After Facebook launched Instant Articles in May 2015, Google in retaliation launched their Accelerated Mobile Pages (AMP) project in February 2016. Nearly a year after they’ve both been competing, it’s time to compare both of the initiatives and ultimately see which of the duopoly has got the upper hand.
Both were an initiative to make to make mobile webpages load quicker, but while Instant Articles’ use has petered out, AMP has thrived and become extremely important for publishers. In this blog, we speak about the importance of accelerated web pages and whether they’re actually of real importance, or just plain smoke.
Aiming to right the wrong of the slow user experience on mobile devices Google created an open source initiative to provide a mechanism for mobile sites to load faster and provide an app like user experience in terms of speed. They have also been working with a number of organisations since the initiative was announced late last year and, therefore have had a wide range of publishers delivering their AMP compliant versions as part of the new service.
A similar activity was also undertaken by Facebook under the title of Instant Article in mid 2015 to again improve the experience for users on the most rapid growth channel for content consumption, Mobile Devices, with traffic now averaging around 40% for mobile vs desktop a lot of focus has been placed on this channel. The advantage for organisations is that now that this approach has already been tried by Facebook and has been available for nearly a year, there are some initial indicators available on viability of approach. Based on current market feed back sites using instant article have been reporting seeing improved stickiness and an increase in visits. This does reinforce the fact held by many that by improving the user experience in a meaningful way users will engage more. The question will be how this translates to revenue generation.
Google launched AMP with publishers; giving them a quicker way to formulate their pages so that they’d load quicker, and in turn aid them to get a foothold in the Google search results. As a result of this, the AMP pages have been implemented in other sections of Google’s ecosystem.
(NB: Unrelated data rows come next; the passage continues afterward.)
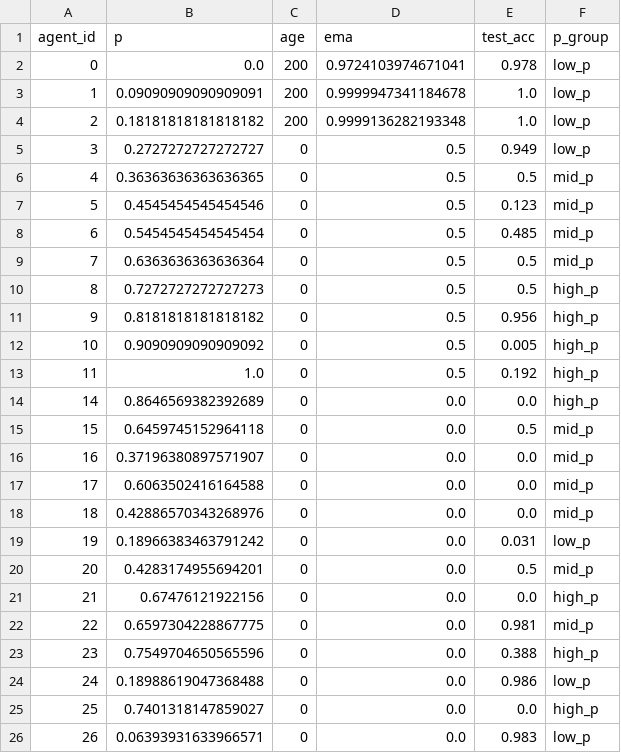
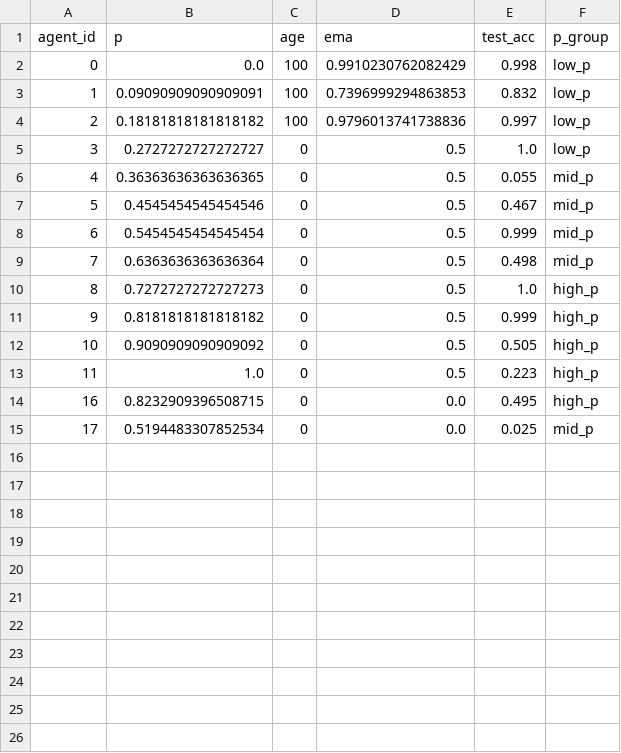
Before and after one commit to raqcoss/EvoComputing, a CSV file: results/agent_performance.csv, drawn as a sheet; only a part is shown; the diff covers the shown part only.

```diff
--- a/results/agent_performance.csv
+++ b/results/agent_performance.csv
@@ -1,26 +1,15 @@
 agent_id,p,age,ema,test_acc,p_group
-0,0.0,200,0.9724103974671041,0.978,low_p
-1,0.09090909090909091,200,0.9999947341184678,1.0,low_p
-2,0.18181818181818182,200,0.9999136282193348,1.0,low_p
-3,0.2727272727272727,0,0.5,0.949,low_p
-4,0.36363636363636365,0,0.5,0.5,mid_p
-5,0.4545454545454546,0,0.5,0.123,mid_p
-6,0.5454545454545454,0,0.5,0.485,mid_p
-7,0.6363636363636364,0,0.5,0.5,mid_p
-8,0.7272727272727273,0,0.5,0.5,high_p
-9,0.8181818181818182,0,0.5,0.956,high_p
-10,0.9090909090909092,0,0.5,0.005,high_p
-11,1.0,0,0.5,0.192,high_p
-14,0.8646569382392689,0,0.0,0.0,high_p
-15,0.6459745152964118,0,0.0,0.5,mid_p
-16,0.37196380897571907,0,0.0,0.0,mid_p
-17,0.6063502416164588,0,0.0,0.0,mid_p
-18,0.42886570343268976,0,0.0,0.0,mid_p
-19,0.18966383463791242,0,0.0,0.031,low_p
-20,0.4283174955694201,0,0.0,0.5,mid_p
-21,0.67476121922156,0,0.0,0.0,high_p
-22,0.6597304228867775,0,0.0,0.981,mid_p
-23,0.7549704650565596,0,0.0,0.388,high_p
-24,0.18988619047368488,0,0.0,0.986,low_p
-25,0.7401318147859027,0,0.0,0.0,high_p
-26,0.06393931633966571,0,0.0,0.983,low_p
+0,0.0,100,0.9910230762082429,0.998,low_p
+1,0.09090909090909091,100,0.7396999294863853,0.832,low_p
+2,0.18181818181818182,100,0.9796013741738836,0.997,low_p
+3,0.2727272727272727,0,0.5,1.0,low_p
+4,0.36363636363636365,0,0.5,0.055,mid_p
+5,0.4545454545454546,0,0.5,0.467,mid_p
+6,0.5454545454545454,0,0.5,0.999,mid_p
+7,0.6363636363636364,0,0.5,0.498,mid_p
+8,0.7272727272727273,0,0.5,1.0,high_p
+9,0.8181818181818182,0,0.5,0.999,high_p
+10,0.9090909090909092,0,0.5,0.505,high_p
+11,1.0,0,0.5,0.223,high_p
+16,0.8232909396508715,0,0.0,0.495,high_p
+17,0.5194483307852534,0,0.0,0.025,mid_p
```
Also changed, not shown: 1 removed row elsewhere in this file, 8 other files.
AMP’s success has in turn been adopted by major players; such as LinkedIn, Reddit, and Twitter.
On the other end of the scope however, Facebook’s Instant Articles initiative has fallen out of favour with publishers. Major publishers have in turn stopped using Instant Articles, due to the fact that Facebook prioritises video as opposed to text articles in its news feed.
AMP has enabled Google to leapfrog Facebook, and become the top source of external traffic for publishers. According to web analytics company Parsley, Google now accounts for 42% of publishers’ external traffic, whereas Instant Articles just replaced publishers’ links to their sites so it didn’t grow overall referrals from Facebook to publishers’ external traffic.
Publishers can’t ignore Facebook, with its sheer audience size, but see a lot more to gain these days from cozying up to Google and AMP, simply because of the traffic boosts that AMP gives, and we have to say you can’t blame them.